**EXERCISE DESCRIPTION**
Return an exact copy of the entries, skipping any picture you find.

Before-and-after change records
Content starts
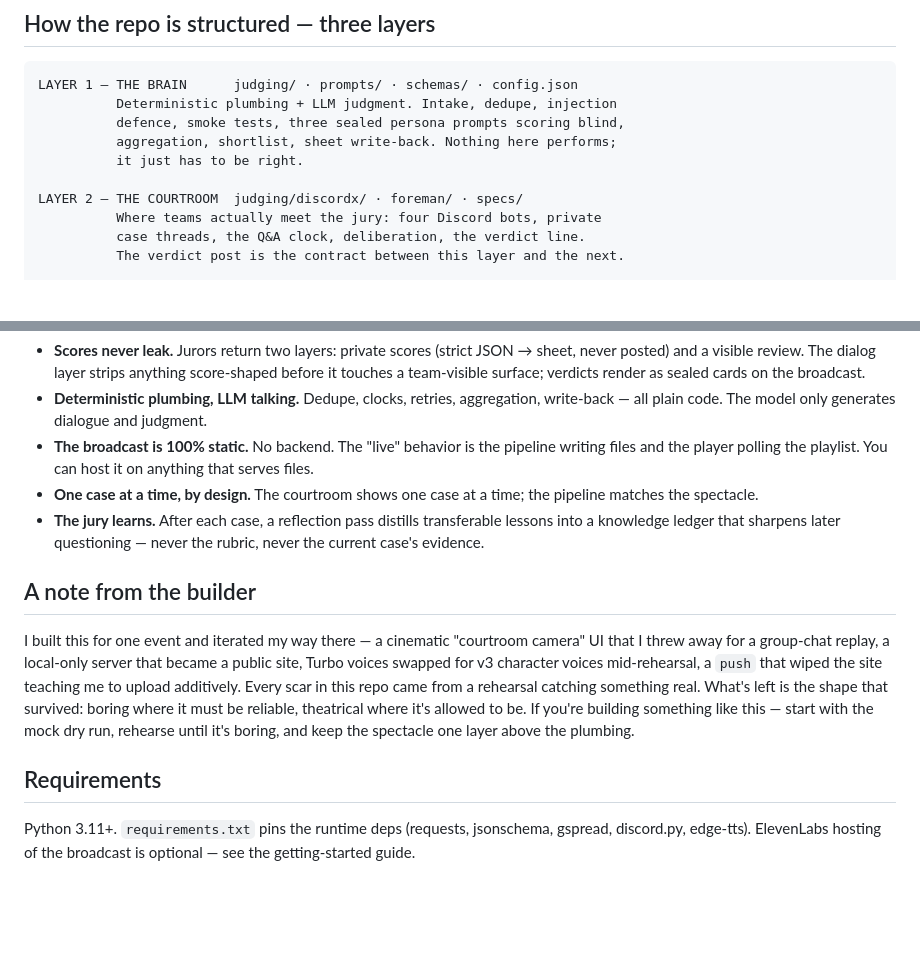
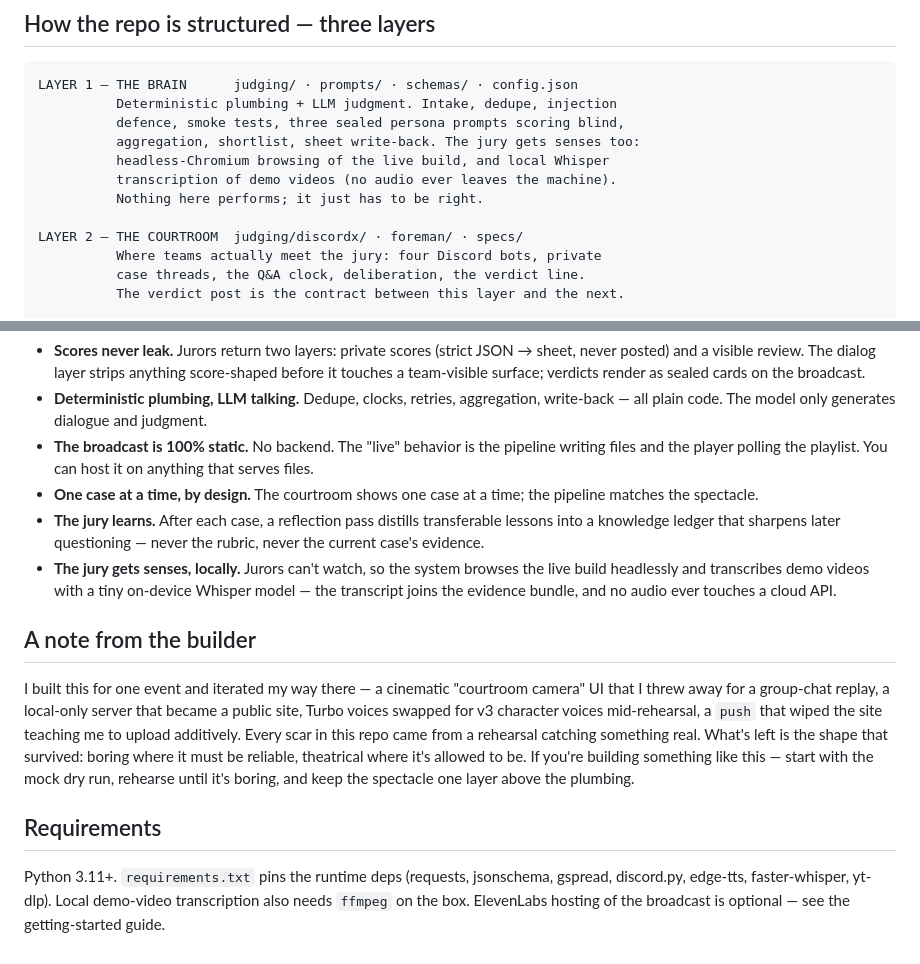
Before and after one commit to shuenrui/hackathon-courtroom, a Markdown page: README.md, 2 parts joined by grey strips. GitHub-like rendering; blank space fills up the shorter version.

Commit message:
Document the jury's senses: local Whisper demo-video transcription + headless browsing (was undocumented)

```diff
--- a/README.md
+++ b/README.md
@@ -42,8 +42,10 @@ Static site (nginx on ifhost VM, or any static host)
 LAYER 1 — THE BRAIN      judging/ · prompts/ · schemas/ · config.json
           Deterministic plumbing + LLM judgment. Intake, dedupe, injection
           defence, smoke tests, three sealed persona prompts scoring blind,
-          aggregation, shortlist, sheet write-back. Nothing here performs;
-          it just has to be right.
+          aggregation, shortlist, sheet write-back. The jury gets senses too:
+          headless-Chromium browsing of the live build, and local Whisper
+          transcription of demo videos (no audio ever leaves the machine).
+          Nothing here performs; it just has to be right.
 
 LAYER 2 — THE COURTROOM  judging/discordx/ · foreman/ · specs/
           Where teams actually meet the jury: four Discord bots, private
@@ -133,6 +135,7 @@ Event-day startup on the machine running the pipeline:
 - **The broadcast is 100% static.** No backend. The "live" behavior is the pipeline writing files and the player polling the playlist. You can host it on anything that serves files.
 - **One case at a time, by design.** The courtroom shows one case at a time; the pipeline matches the spectacle.
 - **The jury learns.** After each case, a reflection pass distills transferable lessons into a knowledge ledger that sharpens later questioning — never the rubric, never the current case's evidence.
+- **The jury gets senses, locally.** Jurors can't watch, so the system browses the live build headlessly and transcribes demo videos with a tiny on-device Whisper model — the transcript joins the evidence bundle, and no audio ever touches a cloud API.
 
 ## A note from the builder
 
@@ -140,4 +143,4 @@ I built this for one event and iterated my way there — a cinematic "courtroom
 
 ## Requirements
 
-Python 3.11+. `requirements.txt` pins the runtime deps (requests, jsonschema, gspread, discord.py, edge-tts). ElevenLabs hosting of the broadcast is optional — see the getting-started guide.
+Python 3.11+. `requirements.txt` pins the runtime deps (requests, jsonschema, gspread, discord.py, edge-tts, faster-whisper, yt-dlp). Local demo-video transcription also needs `ffmpeg` on the box. ElevenLabs hosting of the broadcast is optional — see the getting-started guide.
```
Also changed, not shown: docs/GETTING_STARTED.md (+9 -0 lines).
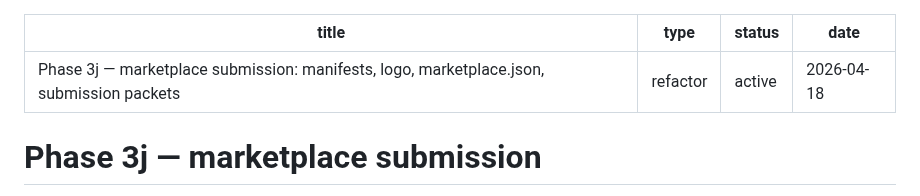
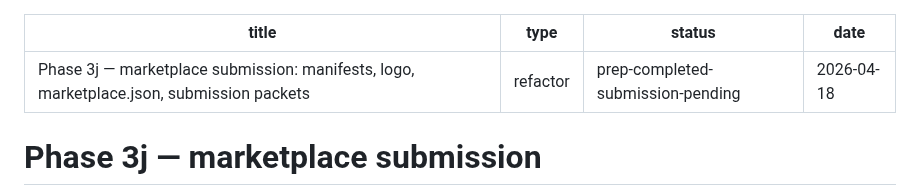
Before and after one commit to BilLogic/harness-designing-plugin, a Markdown page: docs/plans/2026-04-18-006-refactor-phase-3j-marketplace-submission-plan.md, the part around the change. GitHub-like rendering.

```diff
--- a/docs/plans/2026-04-18-006-refactor-phase-3j-marketplace-submission-plan.md
+++ b/docs/plans/2026-04-18-006-refactor-phase-3j-marketplace-submission-plan.md
@@ -1,7 +1,7 @@
 ---
 title: "Phase 3j — marketplace submission: manifests, logo, marketplace.json, submission packets"
 type: refactor
-status: active
+status: prep-completed-submission-pending
 date: 2026-04-18
 ---
 
```
Also changed, not shown: CHANGELOG.md (+32 -0 lines).
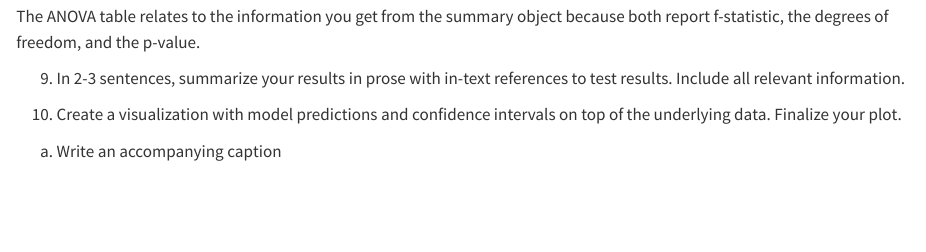
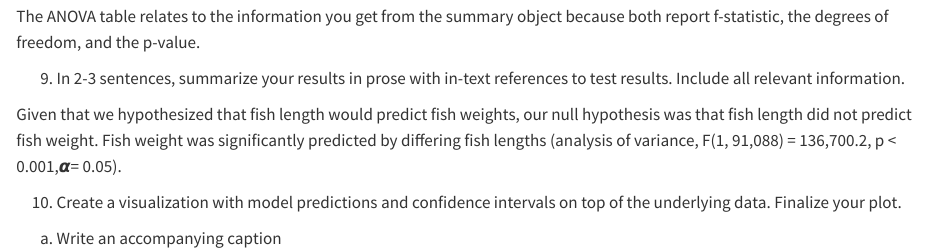
Before and after one commit to maddie-manzagol/ENVS-193DS_homework-04_manzagol-maddie, a Quarto document (code/code for ENVS193DS HW4.qmd): the page in a window 1100 px wide, from 3260 px down. Rendered offline with R 4.5, knitr and Pandoc in place of Quarto, with nearby package versions; drawn as R Markdown's standard HTML page in place of the format the file asks for; some code elsewhere in the file could not run offline.

Commit message:
added analysis to code

```diff
--- a/code/code for ENVS193DS HW4.qmd
+++ b/code/code for ENVS193DS HW4.qmd
@@ -100,6 +100,9 @@ The ANOVA table relates to the information you get from the summary object becau
 
 9. In 2-3 sentences, summarize your results in prose with in-text references to test results. Include all relevant information.
 
+Given that we hypothesized that fish length would predict fish weights, our null hypothesis was that fish length did not predict fish weight. Fish weight was significantly predicted by differing fish lengths (analysis of variance, F(1, 91,088) = 136,700.2, p < 0.001,𝞪= 0.05).
+
+
 
 10. Create a visualization with model predictions and confidence intervals on top of the underlying data. Finalize your plot.
 a. Write an accompanying caption
```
Content ends
**YOUR RESPONSE**
Before and after one commit to shuenrui/hackathon-courtroom, a Markdown page: README.md, 2 parts joined by grey strips. GitHub-like rendering; blank space fills up the shorter version.

Commit message:
Document the jury's senses: local Whisper demo-video transcription + headless browsing (was undocumented)

```diff
--- a/README.md
+++ b/README.md
@@ -42,8 +42,10 @@ Static site (nginx on ifhost VM, or any static host)
 LAYER 1 — THE BRAIN      judging/ · prompts/ · schemas/ · config.json
           Deterministic plumbing + LLM judgment. Intake, dedupe, injection
           defence, smoke tests, three sealed persona prompts scoring blind,
-          aggregation, shortlist, sheet write-back. Nothing here performs;
-          it just has to be right.
+          aggregation, shortlist, sheet write-back. The jury gets senses too:
+          headless-Chromium browsing of the live build, and local Whisper
+          transcription of demo videos (no audio ever leaves the machine).
+          Nothing here performs; it just has to be right.
 
 LAYER 2 — THE COURTROOM  judging/discordx/ · foreman/ · specs/
           Where teams actually meet the jury: four Discord bots, private
@@ -133,6 +135,7 @@ Event-day startup on the machine running the pipeline:
 - **The broadcast is 100% static.** No backend. The "live" behavior is the pipeline writing files and the player polling the playlist. You can host it on anything that serves files.
 - **One case at a time, by design.** The courtroom shows one case at a time; the pipeline matches the spectacle.
 - **The jury learns.** After each case, a reflection pass distills transferable lessons into a knowledge ledger that sharpens later questioning — never the rubric, never the current case's evidence.
+- **The jury gets senses, locally.** Jurors can't watch, so the system browses the live build headlessly and transcribes demo videos with a tiny on-device Whisper model — the transcript joins the evidence bundle, and no audio ever touches a cloud API.
 
 ## A note from the builder
 
@@ -140,4 +143,4 @@ I built this for one event and iterated my way there — a cinematic "courtroom
 
 ## Requirements
 
-Python 3.11+. `requirements.txt` pins the runtime deps (requests, jsonschema, gspread, discord.py, edge-tts). ElevenLabs hosting of the broadcast is optional — see the getting-started guide.
+Python 3.11+. `requirements.txt` pins the runtime deps (requests, jsonschema, gspread, discord.py, edge-tts, faster-whisper, yt-dlp). Local demo-video transcription also needs `ffmpeg` on the box. ElevenLabs hosting of the broadcast is optional — see the getting-started guide.
```
Also changed, not shown: docs/GETTING_STARTED.md (+9 -0 lines).
Before and after one commit to BilLogic/harness-designing-plugin, a Markdown page: docs/plans/2026-04-18-006-refactor-phase-3j-marketplace-submission-plan.md, the part around the change. GitHub-like rendering.

```diff
--- a/docs/plans/2026-04-18-006-refactor-phase-3j-marketplace-submission-plan.md
+++ b/docs/plans/2026-04-18-006-refactor-phase-3j-marketplace-submission-plan.md
@@ -1,7 +1,7 @@
 ---
 title: "Phase 3j — marketplace submission: manifests, logo, marketplace.json, submission packets"
 type: refactor
-status: active
+status: prep-completed-submission-pending
 date: 2026-04-18
 ---
 
```
Also changed, not shown: CHANGELOG.md (+32 -0 lines).
Before and after one commit to maddie-manzagol/ENVS-193DS_homework-04_manzagol-maddie, a Quarto document (code/code for ENVS193DS HW4.qmd): the page in a window 1100 px wide, from 3260 px down. Rendered offline with R 4.5, knitr and Pandoc in place of Quarto, with nearby package versions; drawn as R Markdown's standard HTML page in place of the format the file asks for; some code elsewhere in the file could not run offline.

Commit message:
added analysis to code

```diff
--- a/code/code for ENVS193DS HW4.qmd
+++ b/code/code for ENVS193DS HW4.qmd
@@ -100,6 +100,9 @@ The ANOVA table relates to the information you get from the summary object becau
 
 9. In 2-3 sentences, summarize your results in prose with in-text references to test results. Include all relevant information.
 
+Given that we hypothesized that fish length would predict fish weights, our null hypothesis was that fish length did not predict fish weight. Fish weight was significantly predicted by differing fish lengths (analysis of variance, F(1, 91,088) = 136,700.2, p < 0.001,𝞪= 0.05).
+
+
 
 10. Create a visualization with model predictions and confidence intervals on top of the underlying data. Finalize your plot.
 a. Write an accompanying caption
```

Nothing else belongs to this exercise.